As the whole “what happens to Unity” thing unfolds I decided to redouble my efforts in trying different distros again. I’m trying everything from trailing edge (latest Debian) to bleeding edge (Solus). As luck would have it it was time for me to refresh one of my development VMs so I decided to jump that one from Mint to Solus to give it a real world spin. My first impressions are that it is a really interesting distro and one I’ll keep playing with but there is one not-so-tiny problem that hopefully they will grow out of.
As I’m sipping a glass of champagne while finishing up some coding for the night (yes, I’m one of those people that don’t think you need a special occasion to drink champagne) an interesting self experiment came to me. I’ve heard of and seen video of people who are put in driving simulators to show the difference between difference levels of blood alcohol levels and the impact on driving performance. I’ve sadly seen the direct effect on people as well. Wouldn’t it be interesting to try to do a direct measurement of this in a safe way?
As much as I’ve never been a fan of Unity I’ve learned not to hate it as much as my host OS (and even in some of my VMs). Sure, my go-to desktops of late are mostly MATE distros or Cinnamon, but Unity hasn’t been completely unacceptable.
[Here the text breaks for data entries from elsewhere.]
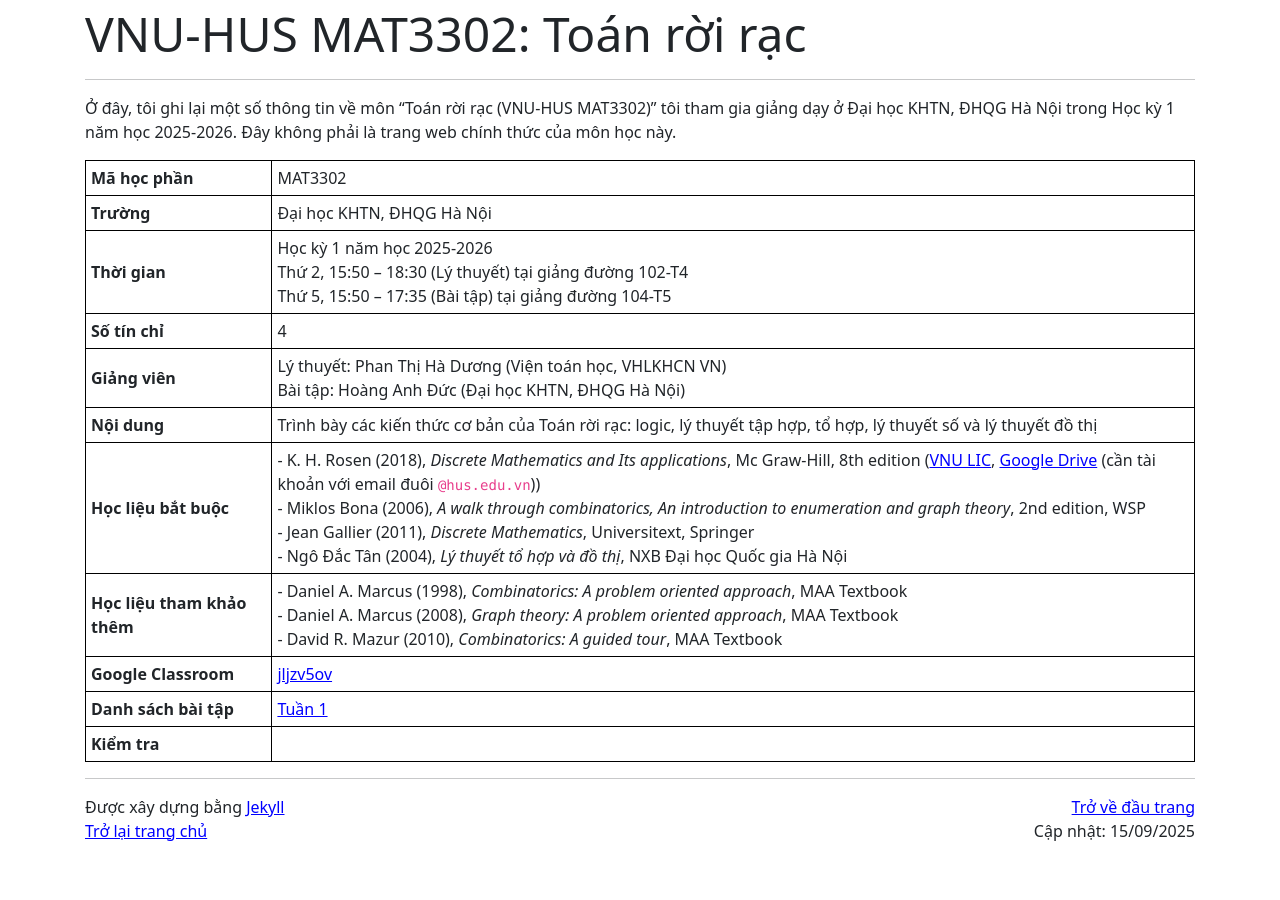
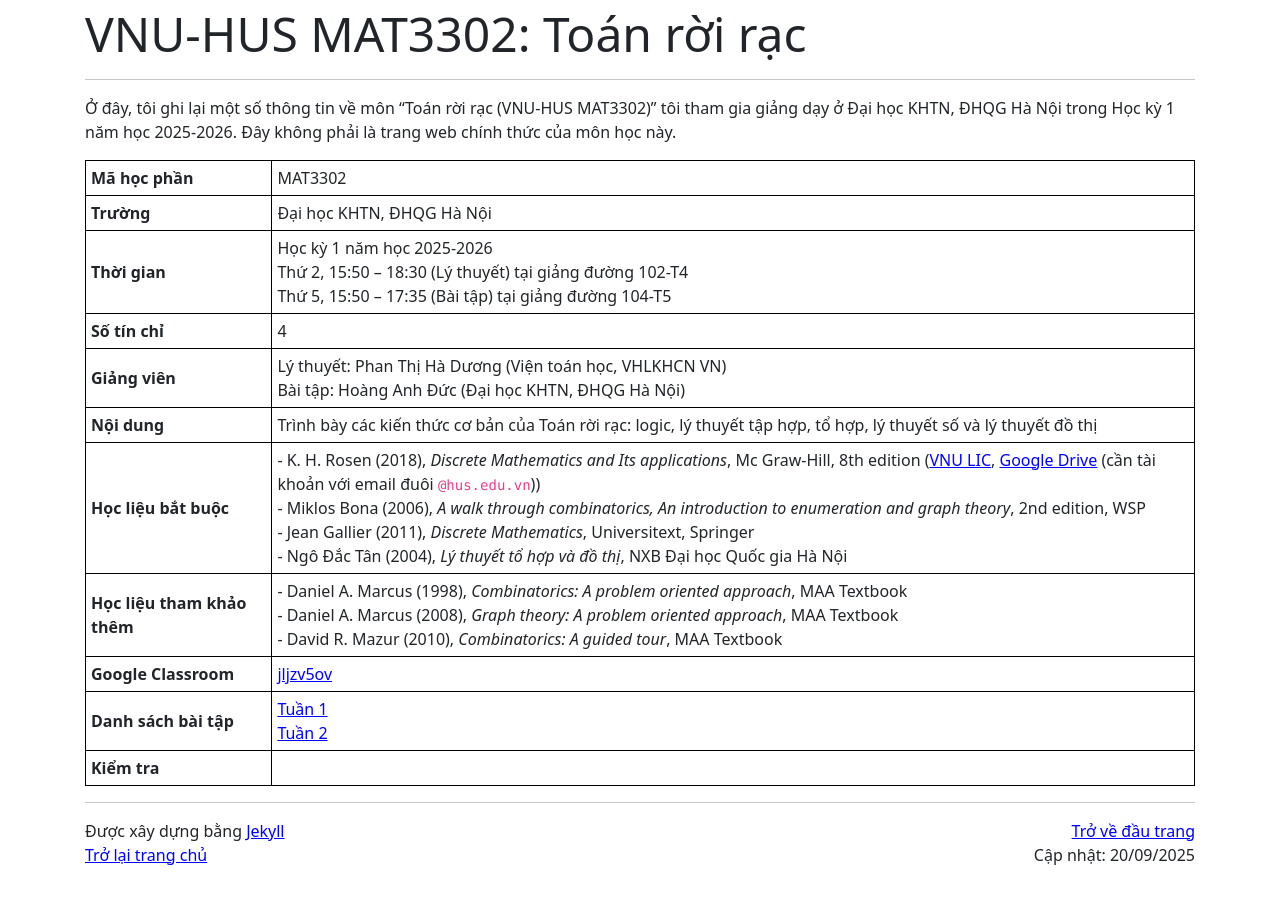
Before and after one commit to hoanganhduc/hoanganhduc.github.io, a Jekyll site: the page built from teaching/VNU-HUS/2025/winter/MAT3302/index.md, in a window 1280 px wide. Built offline with Jekyll 4.4.1, drawn with Linux system fonts in a browser that asks for light colours; nearby versions of some CDN libraries; a style sheet for code colours, icons or effects is not loaded.

Commit message:
Updated @ 2025-09-20  14:40:34 ICT

```diff
--- a/teaching/VNU-HUS/2025/winter/MAT3302/index.md
+++ b/teaching/VNU-HUS/2025/winter/MAT3302/index.md
@@ -1,7 +1,7 @@
 ---
 layout: default
 title: "VNU-HUS MAT3302: Toán rời rạc"
-last_modified_at: 2025-09-15
+last_modified_at: 2025-09-20
 lang: "vi"
 ---
 
@@ -17,5 +17,5 @@ lang: "vi"
 | **Học liệu bắt buộc** | - K. H. Rosen (2018), *Discrete Mathematics and Its applications*, Mc Graw-Hill, 8th edition ([VNU LIC](https://bookworm.vnu.edu.vn/EDetail.aspx?id=96731), [Google Drive](https://drive.google.com/file/d/1ih0TbsAnGfU01spxlxdrxmhy2Fx1usxR/view?usp=sharing) (cần tài khoản với email đuôi `@hus.edu.vn`)) <br /> - Miklos Bona (2006), *A walk through combinatorics, An introduction to enumeration and graph theory*, 2nd edition, WSP <br /> - Jean Gallier (2011), *Discrete Mathematics*, Universitext, Springer <br /> - Ngô Đắc Tân (2004), *Lý thuyết tổ hợp và đồ thị*, NXB Đại học Quốc gia Hà Nội |
 | **Học liệu tham khảo thêm** | - Daniel A. Marcus (1998), *Combinatorics: A problem oriented approach*, MAA Textbook <br /> - Daniel A. Marcus (2008), *Graph theory: A problem oriented approach*, MAA Textbook <br /> - David R. Mazur (2010), *Combinatorics: A guided tour*, MAA Textbook |
 | **Google Classroom** | [jljzv5ov](https://classroom.google.com/c/ODAwMzkxNzA3OTEy?cjc=jljzv5ov) |
-| **Danh sách bài tập**| [Tuần 1]({{ page.url | append: "ps1.pdf" }}) |
+| **Danh sách bài tập**| [Tuần 1]({{ page.url | append: "ps1.pdf" }}) <br> [Tuần 2]({{ page.url | append: "ps2.pdf" }}) |
 | **Kiểm tra** |  |
```
Also changed, not shown: 3 other files.
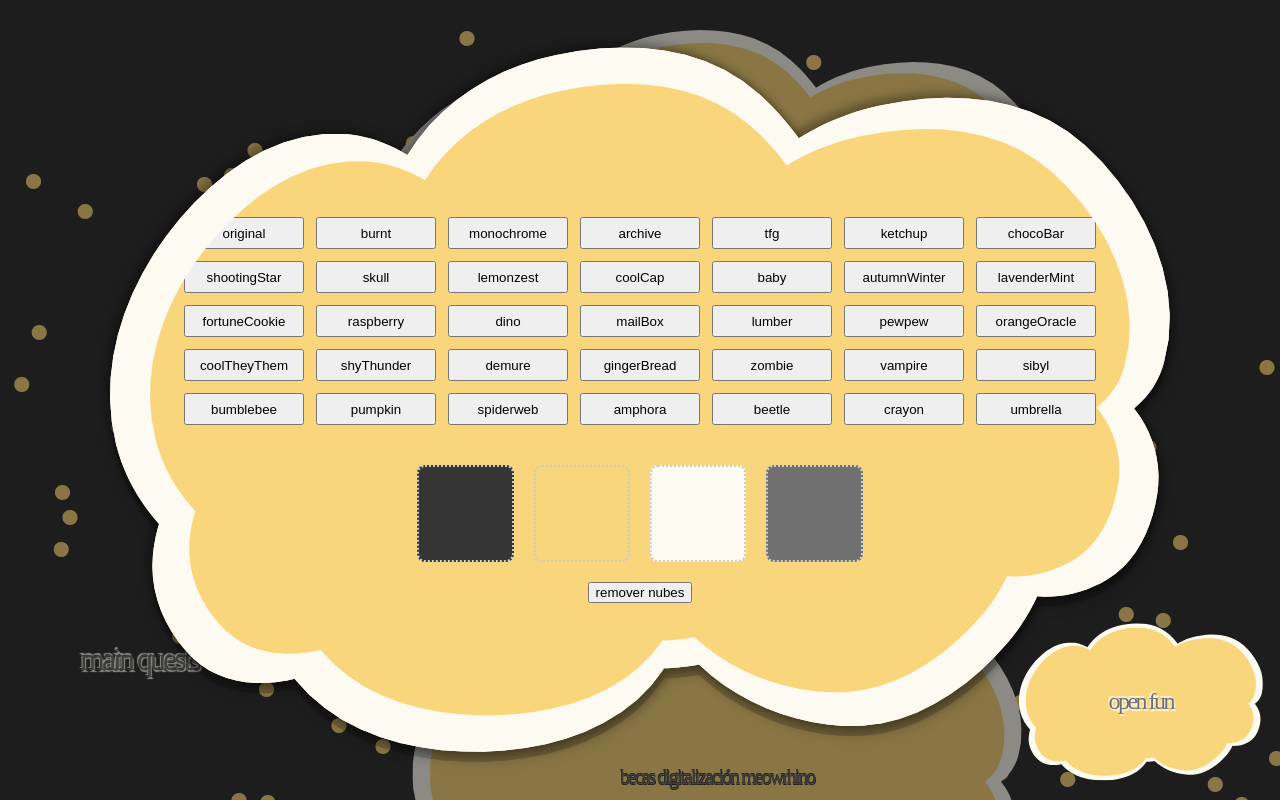
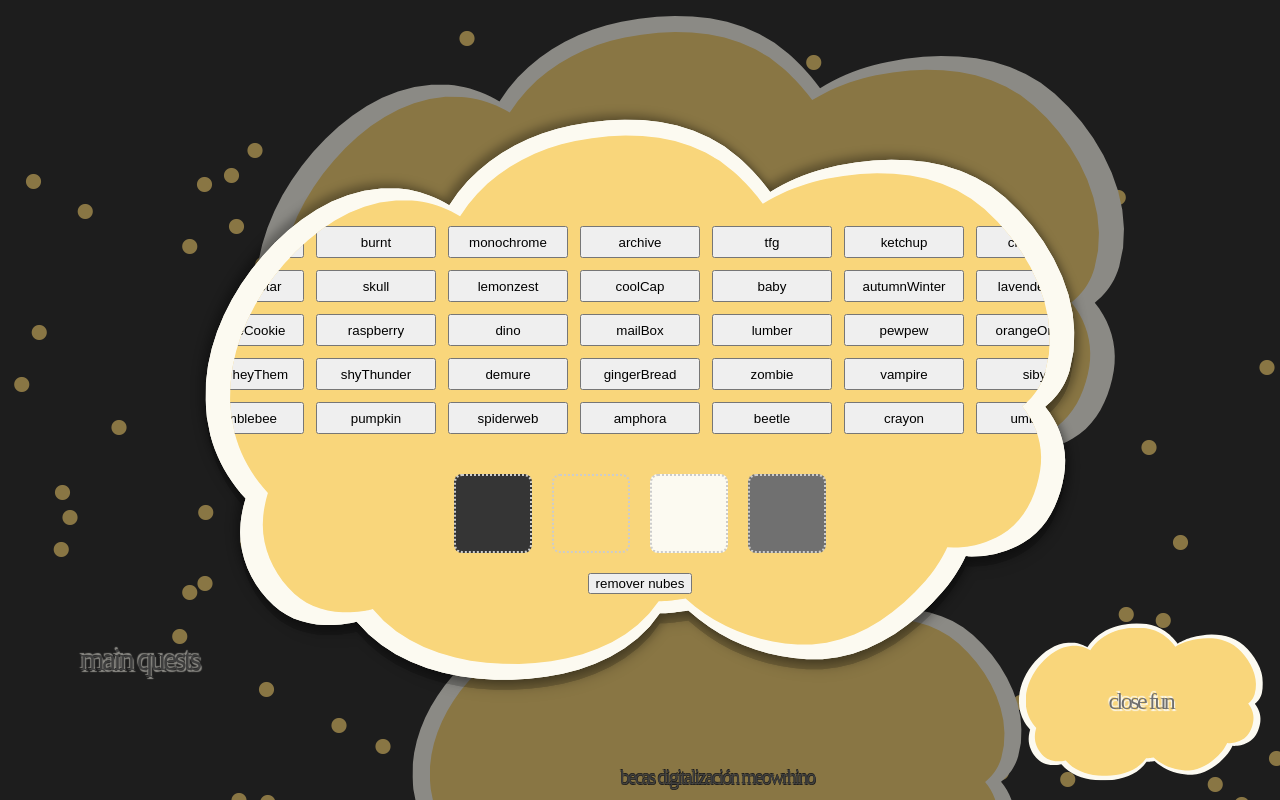
Before and after one commit to meowrhino/clouds, a plain HTML site: page index.html in a window 1280 px wide. Both pictures are taken after a click on the element "open fun". Shown: the top 800 px of the page. Drawn offline with Linux system fonts and the light colour scheme; a web font is replaced by a local one.

Commit message:
safe beta ngl

```diff
--- a/css/styles.css
+++ b/css/styles.css
@@ -1059,3 +1059,88 @@ div.flex-column p {
   width: min(980px, calc(100vw - var(--popup-margin) * 2));
   aspect-ratio: 16 / 10;
 }
+
+
+/* === Popup sizing refine (desktop smaller, mobile no clip) === */
+:root { --popup-margin: clamp(12px, 3vw, 36px); }
+.popup { align-items: center; justify-content: center; }
+
+.popup .pre-box {
+  width: min(860px, calc(100vw - var(--popup-margin)*2));
+  max-height: calc(100vh - var(--popup-margin)*2);
+  aspect-ratio: 16 / 10;
+}
+.popup .box {
+  width: 100%; height: 100%;
+  box-sizing: border-box;
+  overflow: auto;
+  padding: clamp(12px, 2.2vw, 24px);
+  scrollbar-gutter: stable both-edges;
+}
+
+@media (max-width: 480px){
+  .popup .pre-box {
+    width: calc(100vw - var(--popup-margin)*2);
+    max-height: calc(100vh - var(--popup-margin)*2);
+  }
+  .popup .box { padding: 14px; }
+}
+/* === End refine === */
+
+
+
+/* ==============================
+   POPUP SIZE KNOBS — EDIT HERE
+   ------------------------------
+   • --popup-margin: márgenes exteriores del popup en px/vw
+   • --popup-maxw-desktop: ancho máximo en desktop (sube/baja)
+   • --popup-aspect: relación ancho/alto del cloud del popup
+   En móvil redefinimos --popup-margin para más aire si quieres.
+   ============================== */
+:root{
+  --popup-margin: clamp(12px, 3vw, 36px);      /* 👈 AJUSTA AQUÍ (margen) */
+  --popup-maxw-desktop: 820px;                 /* 👈 AJUSTA AQUÍ (ancho desktop) */
+  --popup-aspect: 16 / 10;                     /* 👈 AJUSTA AQUÍ (aspect) */
+}
+@media (max-width: 480px){
+  :root{
+    --popup-margin: clamp(10px, 5vw, 24px);    /* 👈 margen en móvil */
+  }
+}
+
+/* Unificamos estilos del popup (sobre-escribe los previos) */
+.popup{
+  position: fixed;
+  inset: 0;
+  display: none;
+  align-items: center;
+  justify-content: center;
+  background: rgba(0,0,0,.45);
+  z-index: 1000;
+}
+.popup.active{ display:flex; }
+
+/* Pre-box del popup: tamaño consistente con margen y aspecto */
+.popup .pre-box{
+  position: relative !important;
+  width: min(var(--popup-maxw-desktop), calc(100vw - var(--popup-margin)*2)) !important;
+  max-height: calc(100vh - var(--popup-margin)*2) !important;
+  aspect-ratio: var(--popup-aspect) !important;
+  padding: 0 !important;
+  filter: drop-shadow(0 0 0 var(--color-3)) drop-shadow(0 10px 0 rgba(0,0,0,.18));
+}
+
+/* Caja interna ocupa todo y scrollea si hace falta */
+.popup .box{
+  width: 100% !important;
+  height: 100% !important;
+  overflow: auto !important;
+  box-sizing: border-box;
+  padding: clamp(12px, 2.2vw, 24px);
+  background: var(--color-2);
+  display: flex;
+  flex-direction: column;
+  align-items: center;
+  justify-content: center;
+  scrollbar-gutter: stable both-edges;
+}
--- a/index.html
+++ b/index.html
@@ -25,7 +25,7 @@
     </div>
   </div> -->
 
-  <div class="popup">
+  <div id="palette-popup" class="popup">
 <div class="pre-box--shadow">
       <div class="pre-box">
         <div class="box">
@@ -128,28 +128,7 @@ document.addEventListener('DOMContentLoaded', () => {
 </script>
 
 
-  <script>
-    document.querySelector('.popup-trigger').addEventListener('click', () => {
-      document.querySelector('.popup').classList.add('active');
-    });
 
-    document.querySelector('.close-popup').addEventListener('click', () => {
-      document.querySelector('.popup').classList.remove('active');
-    });
-
-    document.querySelectorAll('.color-picker').forEach(picker => {
-      picker.addEventListener('input', (e) => {
-        const colorVar = e.target.dataset.colorVar;
-        document.documentElement.style.setProperty(colorVar, e.target.value);
-      });
-
-      // Set initial color picker values
-      const colorVar = picker.dataset.colorVar;
-      const currentColor = getComputedStyle(document.documentElement)
-        .getPropertyValue(colorVar);
-      picker.value = currentColor;
-    });
-  </script>
 
   <script src="script/randomPosition.js"></script>
   <script src="script/containerContentContent.js"></script>
--- a/script/adjustBoxSizes.js
+++ b/script/adjustBoxSizes.js
@@ -36,46 +36,35 @@ function adjustBoxSizes() {
 
 
 
-// === Robust event wiring (debounced & font-safe) ===
+
+
+// Toggle popup with the same button; update label
+// === Minimal robust listeners (debounced & font-safe) ===
 function _debounce(fn, ms=80){ let t; return (...a)=>{ clearTimeout(t); t=setTimeout(()=>fn.apply(null,a), ms); }; }
 const _onResize = _debounce(adjustBoxSizes, 80);
-
 window.addEventListener('load', adjustBoxSizes);
 window.addEventListener('resize', _onResize);
 if (document.fonts && document.fonts.ready) { document.fonts.ready.then(adjustBoxSizes); }
-
-// Open / Close popup
-document.addEventListener('click', (e)=>{
-  const open = e.target.closest('.popup-trigger');
-  const close = e.target.closest('.close-popup');
-  if (open){ document.querySelector('.popup')?.classList.add('active'); requestAnimationFrame(adjustBoxSizes); }
-  if (close){ document.querySelector('.popup')?.classList.remove('active'); }
-});
-
-// Keep sizes fresh on layout changes
-try {
-  const ro = new ResizeObserver(_onResize);
-  ro.observe(document.body);
-} catch(e){ /* optional */ }
+try { new ResizeObserver(_onResize).observe(document.body); } catch(e){}
 
 
-// Toggle popup with the same button; update label
+// Toggle popup with the same "open fun" button; label swaps to 'close fun'
 (function(){
   const trigger = document.getElementById('open-fun');
   const label = trigger?.querySelector('h4');
   function setState(open){
-    document.querySelector('.popup')?.classList.toggle('active', open);
+    const popup = document.querySelector('.popup');
+    if (!popup) return;
+    popup.classList.toggle('active', open);
     trigger?.setAttribute('aria-expanded', open ? 'true' : 'false');
     if (label) label.textContent = open ? 'close fun' : 'open fun';
     if (open) { requestAnimationFrame(adjustBoxSizes); }
   }
   trigger?.addEventListener('click', (e)=>{
     e.preventDefault();
-    const isOpen = document.querySelector('.popup')?.classList.contains('active');
+    const popup = document.querySelector('.popup');
+    const isOpen = popup?.classList.contains('active');
     setState(!isOpen);
-  });
-  document.addEventListener('click', (e)=>{
-    if (e.target.closest('.close-popup')) setState(false);
   });
   // close on Escape
   document.addEventListener('keydown', (e)=>{ if (e.key === 'Escape') setState(false); });
--- a/script/containerContentContent.js
+++ b/script/containerContentContent.js
@@ -6,7 +6,7 @@ const DISABLED_CATEGORIES = new Set(["hidden"]); // añade aquí otras que quier
 
 // === CONFIG SÚPER SIMPLE ===
 const CAT_SIZE = {
-  __hero__: 40, // ancho base en vw
+  __hero__: 50, // ancho base en vw
   "main quests": 30,
   "side quests": 10,
   "meowrhino's world": 24,
@@ -537,3 +537,12 @@ function attachMobileRerender(){
     }
   });
 }
+
+
+/** Re-shuffle / re-render clouds on demand (used by "remover nubes") */
+function updatePositions(){
+  if (window.CLOUDS_DATA){
+    document.querySelectorAll('.category-section').forEach(n => n.remove());
+    renderByCategory(window.CLOUDS_DATA);
+  }
+}
--- a/txt.txt
+++ b/txt.txt
@@ -1 +1 @@
-y ahora me gustaria eliminar todos los estilos inline del js que les aplique clases y revises bien el css para ordenarlo y añadir los estilos actuales que quede ordenadito todo y navegable
+en movil me molesta un poco que no tengo claro si las nubes aprovechan o no el espacio extra que hay!
```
With Ubuntu’s recent announcement of the demise of Unity and people openly pontificating on if this means Ubuntu is abandoning the desktop or looking to sell to someone like Microsoft who will then kill it on the desktop I started to analyze what this meant to me as a Linux desktop user. Is this the end of the road for that journey and therefore back to Mac or, god forbid, Windows?
Back in November I started trying to mess around with .NET again, with the twist of I refused to become Windows bound to do it. After some time experimenting holidays got in the way, then work got in the way, and as usual life gets in the way of hobbies. Today I needed to work out some standard C# code samples for interacting with REST services I had written in Java. I could have spent two hours installing Visual Studio in the virgin Windows 10 VM on my laptop, or I could fire up a new Linux VM and give cross platform .NET another try.